(PROVIDED ENTRIES Opens)
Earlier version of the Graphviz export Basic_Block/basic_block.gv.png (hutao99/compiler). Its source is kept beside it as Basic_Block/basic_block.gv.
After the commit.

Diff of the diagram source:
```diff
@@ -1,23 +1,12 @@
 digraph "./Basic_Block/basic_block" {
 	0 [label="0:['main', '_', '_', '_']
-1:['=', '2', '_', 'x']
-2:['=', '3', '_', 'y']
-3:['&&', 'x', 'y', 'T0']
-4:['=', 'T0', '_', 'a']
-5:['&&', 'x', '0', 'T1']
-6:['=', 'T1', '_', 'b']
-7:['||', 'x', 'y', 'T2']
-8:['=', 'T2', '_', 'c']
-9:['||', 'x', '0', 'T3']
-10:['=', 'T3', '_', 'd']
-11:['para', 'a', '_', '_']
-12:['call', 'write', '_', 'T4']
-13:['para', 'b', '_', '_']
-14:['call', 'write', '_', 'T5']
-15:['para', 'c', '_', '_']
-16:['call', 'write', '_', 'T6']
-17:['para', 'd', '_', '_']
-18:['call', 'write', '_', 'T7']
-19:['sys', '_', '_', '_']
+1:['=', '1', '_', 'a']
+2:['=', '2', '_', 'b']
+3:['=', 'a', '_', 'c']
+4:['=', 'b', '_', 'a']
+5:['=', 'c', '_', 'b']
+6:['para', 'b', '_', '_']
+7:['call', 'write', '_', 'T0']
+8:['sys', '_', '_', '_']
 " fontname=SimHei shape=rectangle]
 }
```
(PROVIDED ENTRIES Closes)
PROBLEM DESCRIPTION. Reproduce every line of the listing above in which the string "source" appears.

EXERCISE ANSWER.
Earlier version of the Graphviz export Basic_Block/basic_block.gv.png (hutao99/compiler). Its source is kept beside it as Basic_Block/basic_block.gv.
Diff of the diagram source:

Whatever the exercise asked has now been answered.